• Aim of the task
Line count for "components": give how many lines in the data below contain it, with no other words.

(Front-end code edit data)

== == ==

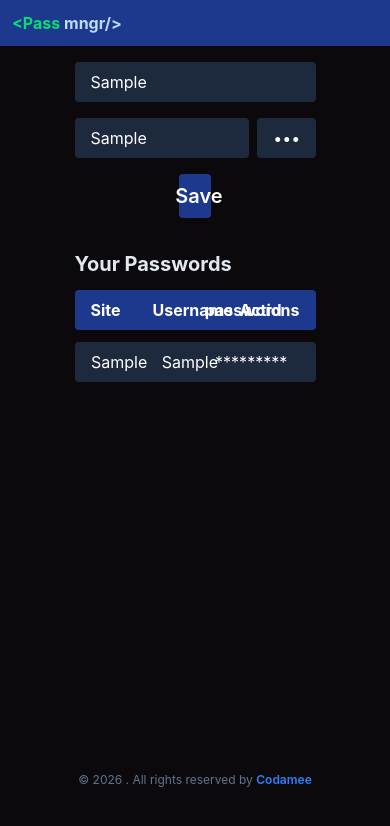
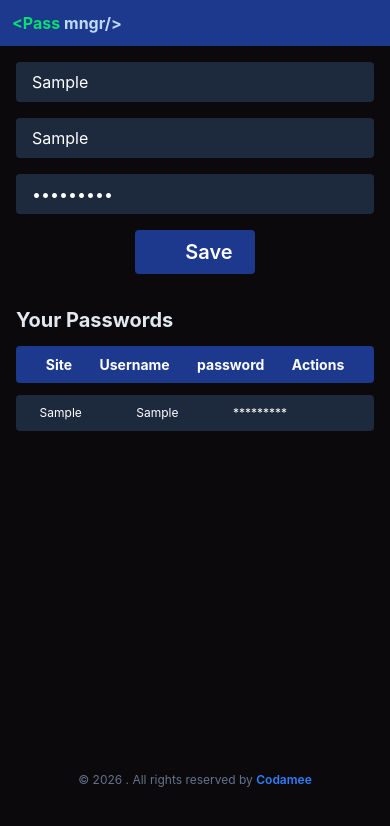
Before and after one commit to codamee/password-manager-react, a React (Vite) app: page / in a window 390 px wide. Both pictures are taken after typing "Sample", "Sample", "Sample123" into the empty fields and a click on the button "Save". Shown: the top 826 px of the page. Built offline with nearby package versions, Linux system fonts and the light colour scheme; some icons are missing.

Commit message:
feat:add the responsiveness

```diff
--- a/src/components/Manager.jsx
+++ b/src/components/Manager.jsx
@@ -37,7 +37,7 @@ const Manager = () => {
   }
 
   return (
-    <div className='text-white min-h-[85%] w-[70%] mx-auto flex flex-col items-center'>
+    <div className='text-white min-h-[85%] md:w-[70%] md:mx-auto flex flex-col items-center'>
       <form className='w-full flex flex-col p-4 gap-4' onSubmit={handleSubmit(onSubmit)}>
         <div className="flex flex-col gap-1">
           <input
@@ -54,7 +54,7 @@ const Manager = () => {
           {errors.url && <span className='text-red-500 text-xs px-1'>{errors.url.message}</span>}
         </div>
 
-        <div className='flex justify-between items-start gap-2'>
+        <div className='flex md:flex-row flex-col  justify-between items-start gap-4 '>
           <div className="flex flex-col gap-1 w-full">
             <input
               type='text'
@@ -70,7 +70,7 @@ const Manager = () => {
             {errors.username && <span className='text-red-500 text-xs px-1'>{errors.username.message}</span>}
           </div>
 
-          <div className='w-1/3 flex flex-col gap-1 relative'>
+          <div className='md:w-1/3 w-full flex flex-col gap-1 relative'>
             <div className="relative">
               <input
                 type={showPassword ? 'text' : 'password'}
@@ -95,7 +95,7 @@ const Manager = () => {
           </div>
         </div>
 
-        <button type='submit' className='w-1/10 mx-auto flex items-center justify-center gap-2 px-4 py-2 cursor-pointer bg-blue-900 hover:bg-blue-800 text-xl font-semibold border-0 rounded-sm'>
+        <button type='submit' className='md:w-1/10 w-1/3 mx-auto flex items-center justify-center gap-2 px-4 py-2 cursor-pointer bg-blue-900 hover:bg-blue-800 text-xl font-semibold border-0 rounded-sm'>
           <lord-icon
             style={{ "width": "20px", "height": "20px", "cursor": "pointer","display":"block" }}
             src="https://cdn.lordicon.com/jgnvfzqg.json"
@@ -109,16 +109,16 @@ const Manager = () => {
         <p className='font-bold text-xl text-slate-200'>Your Passwords</p>
         <div className='flex flex-col gap-3 overflow-auto h-80'>
           {passwords.length === 0 ? <div className='text-center font-semibold m-4'>No passwords to show🤷‍♀️</div> :
-            <div className="head flex justify-around px-4 py-2 bg-blue-900 rounded-sm font-bold">
-              <p className='w-1/3'>Site</p>
-              <p className='w-1/4 '>Username</p>
-              <p className='w-1/6'>password</p>
+            <div className="head flex justify-around px-4 py-2 bg-blue-900 rounded-sm font-bold text-[14px] md:text-base">
+              <p className='md:w-1/3 '>Site</p>
+              <p className='md:w-1/5 '>Username</p>
+              <p className='md:w-1/6'>password</p>
               <p>Actions</p>
             </div>
           }
           {passwords.map((item, index) => {
-            return <div key={index} className="one flex justify-around items-center px-4 py-2 bg-slate-800 rounded-sm">
-              <div className='w-1/3 flex gap-2 items-center '>
+            return <div key={index} className="one flex justify-around items-center px-4 py-2 bg-slate-800 rounded-sm text-[12px] md:text-base">
+              <div className='md:w-1/3 w-1/4 flex gap-2 items-center '>
                 <p>{item.url}</p>
                 <div onClick={() => handleCopy(item.url)}>
                   <lord-icon
```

== == ==

• Task solution
2